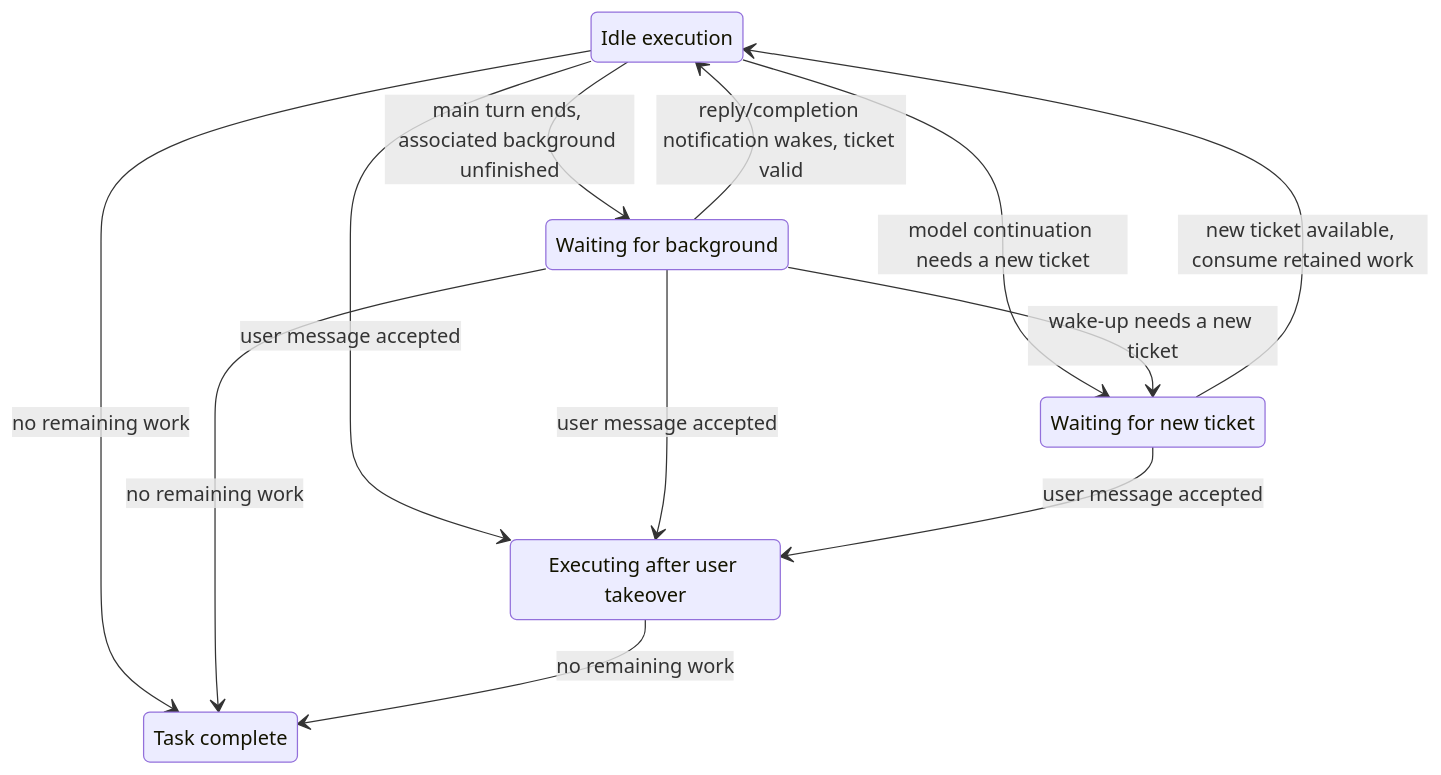
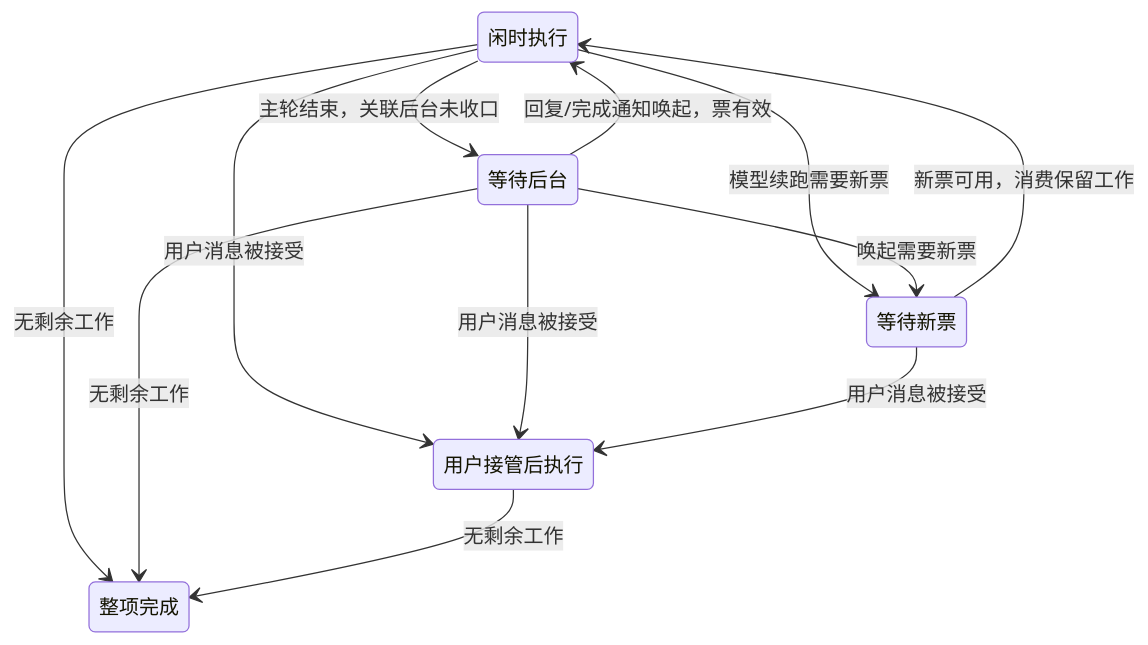
One commit to osben/ZCode changed the second of 2 diagrams in docs/off-peak-task/background-lifecycle-plan.md. Above: the diagram before and after it, drawn with Mermaid. The commit also changed other lines of this file and 5391 other files, not shown here.

````diff
--- a/docs/off-peak-task/background-lifecycle-plan.md
+++ b/docs/off-peak-task/background-lifecycle-plan.md
@@ -108,19 +83,19 @@
 ```mermaid
 stateDiagram-v2
-    state "Idle execution" as Idle
-    state "Waiting for background" as Background
-    state "Waiting for new ticket" as Ticket
-    state "Executing after user takeover" as User
-    state "Task complete" as Done
-    Idle --> Background: main turn ends, associated background unfinished
-    Background --> Idle: reply/completion notification wakes, ticket valid
-    Idle --> Ticket: model continuation needs a new ticket
-    Background --> Ticket: wake-up needs a new ticket
-    Ticket --> Idle: new ticket available, consume retained work
-    Idle --> User: user message accepted
-    Background --> User: user message accepted
-    Ticket --> User: user message accepted
-    Idle --> Done: no remaining work
-    Background --> Done: no remaining work
-    User --> Done: no remaining work
+    state "闲时执行" as Idle
+    state "等待后台" as Background
+    state "等待新票" as Ticket
+    state "用户接管后执行" as User
+    state "整项完成" as Done
+    Idle --> Background: 主轮结束，关联后台未收口
+    Background --> Idle: 回复/完成通知唤起，票有效
+    Idle --> Ticket: 模型续跑需要新票
+    Background --> Ticket: 唤起需要新票
+    Ticket --> Idle: 新票可用，消费保留工作
+    Idle --> User: 用户消息被接受
+    Background --> User: 用户消息被接受
+    Ticket --> User: 用户消息被接受
+    Idle --> Done: 无剩余工作
+    Background --> Done: 无剩余工作
+    User --> Done: 无剩余工作
 ```
````
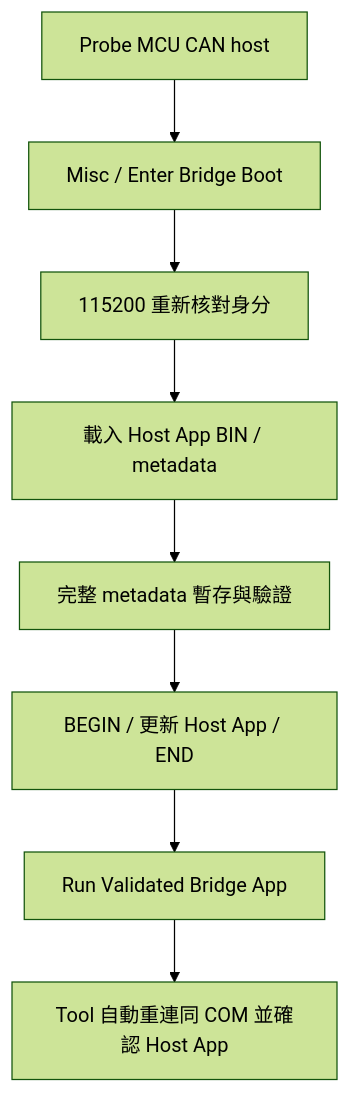
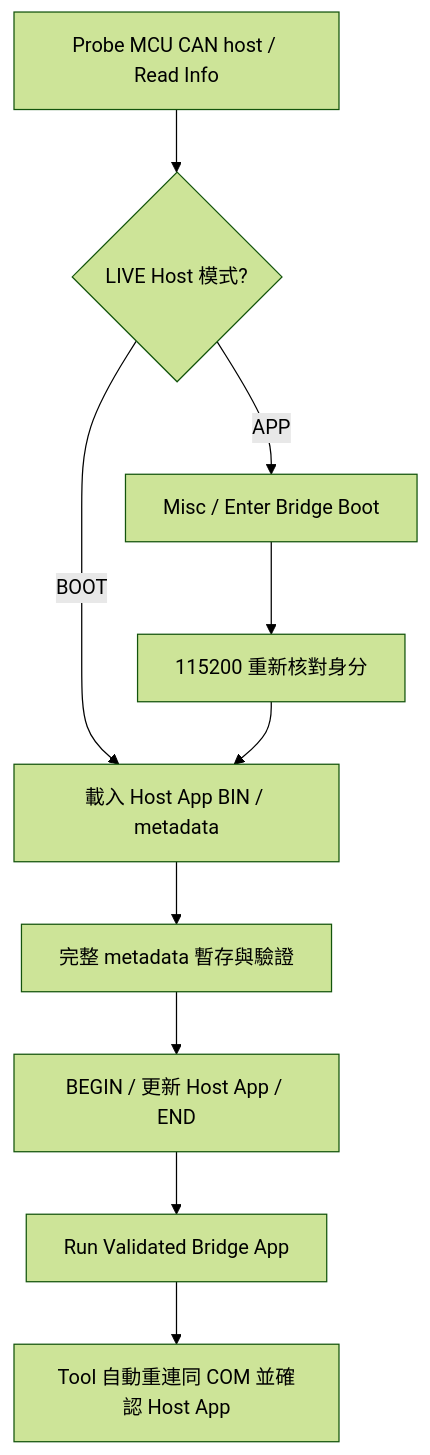
One commit to released/slide_simple_renesas_isp_tool changed the first of 2 diagrams in host-firmware.md. Above: the diagram before and after it, drawn with Mermaid (forest theme). The commit also changed other lines of this file and 6 other files, not shown here.

````diff
--- a/host-firmware.md
+++ b/host-firmware.md
@@ -22,10 +22,12 @@
 ```mermaid
 flowchart TD
-    INFO["Probe MCU CAN host"] --> ENTER["Misc / Enter Bridge Boot"]
+    INFO["Probe MCU CAN host / Read Info"] --> MODE{"LIVE Host 模式?"}
+    MODE -->|APP| ENTER["Misc / Enter Bridge Boot"]
     ENTER --> LINK["115200 重新核對身分"]
-    LINK --> IMAGE["載入 Host App BIN / metadata"]
+    MODE -->|BOOT| IMAGE["載入 Host App BIN / metadata"]
+    LINK --> IMAGE
     IMAGE --> STAGE["完整 metadata 暫存與驗證"]
     STAGE --> UPDATE["BEGIN / 更新 Host App / END"]
     UPDATE --> RUN["Run Validated Bridge App"]
     RUN --> PROBE["Tool 自動重連同 COM 並確認 Host App"]
 ```
````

▶ **The problem**
Scan the records for the word "accepted", and copy each line where it is found.

▶ **Your solution**
-    Idle --> User: user message accepted
-    Background --> User: user message accepted
-    Ticket --> User: user message accepted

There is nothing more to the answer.